Take a look at this site FOV calculator, it will give you an idea how much focal length is required tio image various objects. Select your telescope and camera and then the object you wish to photograph.

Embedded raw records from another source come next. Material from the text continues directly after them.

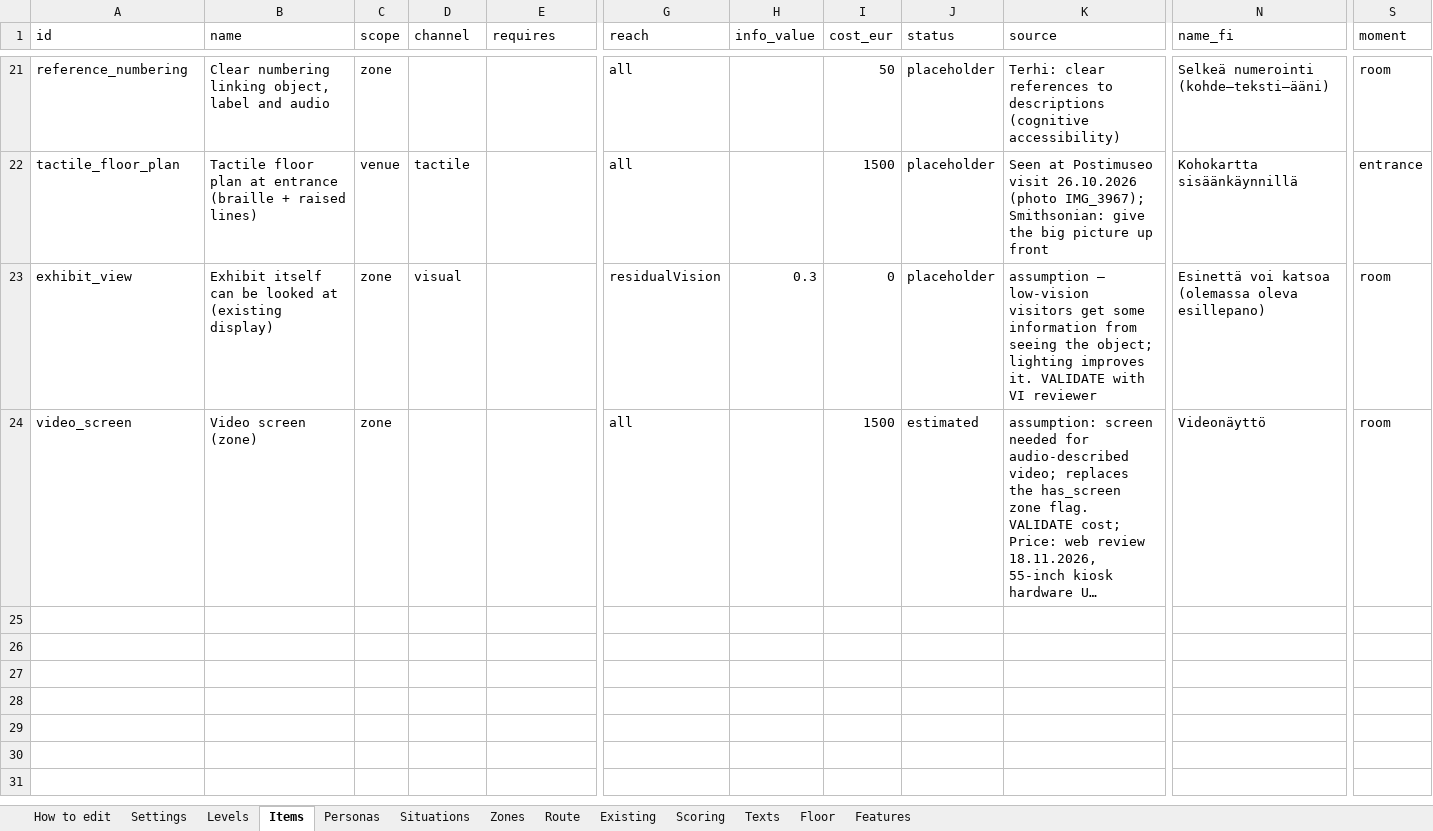
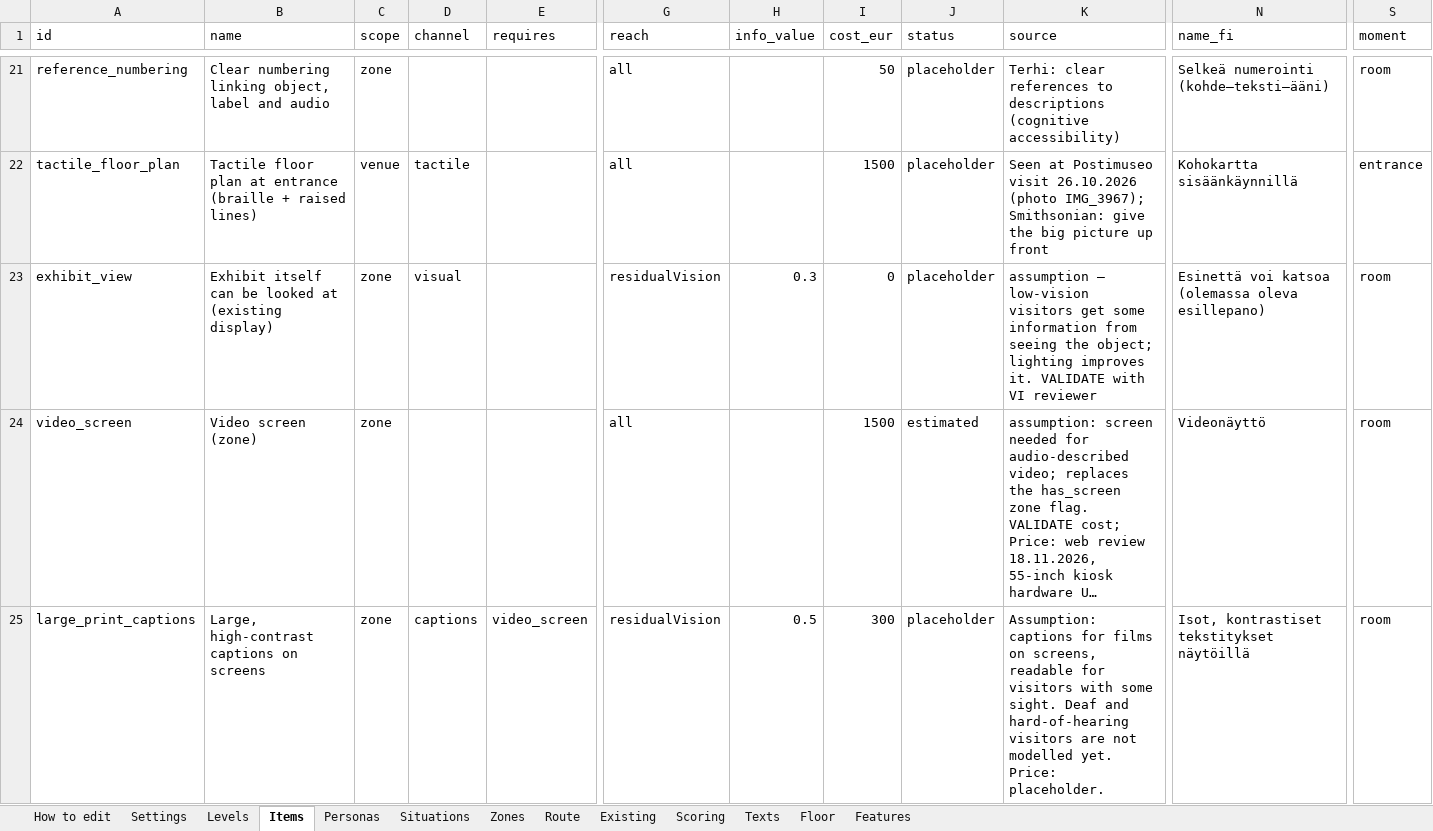
Before and after one commit to valentinasm15/museum-builder, an Excel workbook: src/data/museum-builder-data.xlsx, sheet Items, drawn as a sheet; only a part is shown, gaps mark what is left out; long unchanged cells end in …; values as stored, in another font and other column widths than the file's, no borders; rows hold the shown columns only; the diff names each change by its address in the sheet, - before the commit and + after, or states it on an @@ line.

```diff
--- a/src/data/museum-builder-data.xlsx (sheet Items)
+++ b/src/data/museum-builder-data.xlsx (sheet Items)
+row 25: large_print_captions | Large, high-contrast captions on screens | zone | captions | video_screen | residualVision | 0.5 | 300 | placeholder | Assumption: captions for films on screens, readable for visitors with some sight. Deaf and hard-of-hearing visitors are not modelled yet. Price: placeholder. | Isot, kontrastiset tekstitykset näytöillä | room
```
Also changed, not shown: sheet Texts, 2 other files.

Press the submit button and a photographic representation of the object will appear below at the scale it will appear in the camera.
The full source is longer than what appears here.